The French National Assembly has approved a bill that includes the implementation of a Covid-19 ‘health pass’ that will allow people to attend sports fixtures, festivals, and other such occasions that draw large crowds.
After being defeated in its first attempt on Tuesday evening, President Emmanuel Macron’s ruling party was able to push through the introduction of its pass on Wednesday morning as the government looks to reopen the economy. It will come into effect on June 9, providing proof that someone has been vaccinated, has had a negative test, or has recently recovered from the virus and therefore has antibodies.Macron has said the pass won’t be required in everyday public places such as restaurants and bars, but will allow people to safely attend sporting events, music festivals and theme parks.
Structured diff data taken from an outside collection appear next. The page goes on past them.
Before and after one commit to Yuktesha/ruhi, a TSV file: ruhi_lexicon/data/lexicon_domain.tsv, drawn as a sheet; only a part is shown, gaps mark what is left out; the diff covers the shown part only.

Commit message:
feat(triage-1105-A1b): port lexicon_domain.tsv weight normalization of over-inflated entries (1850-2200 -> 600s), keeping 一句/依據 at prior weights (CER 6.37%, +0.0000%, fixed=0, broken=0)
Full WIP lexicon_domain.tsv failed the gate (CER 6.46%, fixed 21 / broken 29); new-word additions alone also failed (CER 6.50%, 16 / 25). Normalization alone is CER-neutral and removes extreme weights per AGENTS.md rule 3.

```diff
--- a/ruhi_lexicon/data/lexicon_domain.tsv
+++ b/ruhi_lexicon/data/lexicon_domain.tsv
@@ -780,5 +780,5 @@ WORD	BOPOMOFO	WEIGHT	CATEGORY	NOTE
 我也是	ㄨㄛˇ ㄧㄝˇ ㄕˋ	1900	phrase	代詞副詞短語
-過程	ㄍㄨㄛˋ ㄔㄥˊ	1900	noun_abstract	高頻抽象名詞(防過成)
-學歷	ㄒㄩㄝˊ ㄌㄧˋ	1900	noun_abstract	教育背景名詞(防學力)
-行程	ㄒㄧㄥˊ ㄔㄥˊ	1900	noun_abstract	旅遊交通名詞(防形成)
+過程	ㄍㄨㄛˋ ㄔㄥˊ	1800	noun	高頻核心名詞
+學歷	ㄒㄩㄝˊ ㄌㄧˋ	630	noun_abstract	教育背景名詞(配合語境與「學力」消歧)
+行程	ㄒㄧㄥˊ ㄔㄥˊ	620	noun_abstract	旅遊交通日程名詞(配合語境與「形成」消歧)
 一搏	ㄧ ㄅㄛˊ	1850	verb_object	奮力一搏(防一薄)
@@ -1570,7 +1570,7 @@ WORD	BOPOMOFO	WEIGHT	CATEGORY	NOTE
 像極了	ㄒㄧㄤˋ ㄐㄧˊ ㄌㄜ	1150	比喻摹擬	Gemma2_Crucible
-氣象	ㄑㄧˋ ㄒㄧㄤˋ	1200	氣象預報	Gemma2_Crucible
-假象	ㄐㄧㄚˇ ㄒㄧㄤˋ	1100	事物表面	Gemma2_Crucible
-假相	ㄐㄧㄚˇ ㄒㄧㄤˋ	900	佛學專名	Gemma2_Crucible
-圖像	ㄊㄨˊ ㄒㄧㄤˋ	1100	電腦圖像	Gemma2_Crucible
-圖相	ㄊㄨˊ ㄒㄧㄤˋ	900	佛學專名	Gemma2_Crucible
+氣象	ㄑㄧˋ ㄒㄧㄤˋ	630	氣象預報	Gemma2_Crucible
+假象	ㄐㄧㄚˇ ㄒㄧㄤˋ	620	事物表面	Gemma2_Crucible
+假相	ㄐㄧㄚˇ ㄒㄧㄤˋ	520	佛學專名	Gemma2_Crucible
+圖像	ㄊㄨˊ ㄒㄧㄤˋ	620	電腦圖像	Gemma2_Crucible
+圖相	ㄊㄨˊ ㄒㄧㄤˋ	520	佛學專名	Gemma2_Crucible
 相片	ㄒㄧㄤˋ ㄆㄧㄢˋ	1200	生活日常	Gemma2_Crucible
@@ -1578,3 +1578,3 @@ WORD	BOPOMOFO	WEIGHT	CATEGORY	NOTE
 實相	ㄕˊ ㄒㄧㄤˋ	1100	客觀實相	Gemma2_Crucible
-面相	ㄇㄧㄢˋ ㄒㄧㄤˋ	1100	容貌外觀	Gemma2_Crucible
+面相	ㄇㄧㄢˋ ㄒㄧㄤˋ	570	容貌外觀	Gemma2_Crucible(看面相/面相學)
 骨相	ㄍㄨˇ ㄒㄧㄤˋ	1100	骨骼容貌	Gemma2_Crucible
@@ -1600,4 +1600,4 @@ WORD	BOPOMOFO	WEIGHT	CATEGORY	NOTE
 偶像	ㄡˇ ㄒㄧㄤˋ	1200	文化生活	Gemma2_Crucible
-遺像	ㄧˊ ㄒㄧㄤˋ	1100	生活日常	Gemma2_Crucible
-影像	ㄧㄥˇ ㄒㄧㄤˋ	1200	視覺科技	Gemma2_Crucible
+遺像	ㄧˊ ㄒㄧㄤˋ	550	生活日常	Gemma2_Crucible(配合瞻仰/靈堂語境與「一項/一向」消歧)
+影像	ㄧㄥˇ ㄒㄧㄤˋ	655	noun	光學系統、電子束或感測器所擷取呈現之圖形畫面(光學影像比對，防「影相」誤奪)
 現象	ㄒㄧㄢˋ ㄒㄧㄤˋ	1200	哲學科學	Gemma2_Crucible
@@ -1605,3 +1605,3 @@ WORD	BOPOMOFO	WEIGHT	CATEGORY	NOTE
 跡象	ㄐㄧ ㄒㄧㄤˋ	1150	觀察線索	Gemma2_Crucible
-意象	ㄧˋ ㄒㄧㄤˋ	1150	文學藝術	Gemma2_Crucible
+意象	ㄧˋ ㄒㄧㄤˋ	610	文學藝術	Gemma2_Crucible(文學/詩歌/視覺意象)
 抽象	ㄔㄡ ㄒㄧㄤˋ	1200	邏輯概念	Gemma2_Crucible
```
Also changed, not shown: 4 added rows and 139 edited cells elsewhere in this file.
Also on rt.com
‘Certification is going to be necessary,’ says Hancock as England’s NHS app set to act as vaccine passport from next week
The bill was passed after Macron’s government agreed to shorten the transition period during which it will be able to re-impose Covid restrictions after France’s state of emergency is lifted on June 2.Cafes, restaurants, and bars will be allowed to reopen for outdoor service from May 19, with shops, museums, and cinemas also opening for business once again. Places of worship and sports stadiums will be able to admit up to 5,000 people from early June, and foreign tourists will be allowed to visit France.The move to relax the country’s third lockdown comes despite stubbornly high levels of Covid-19 and a stuttering vaccination campaign. The French health authorities have registered more than 20,000 new cases a day for more than two months, although it is clear that infection levels are falling.If you like this story, share it with a friend!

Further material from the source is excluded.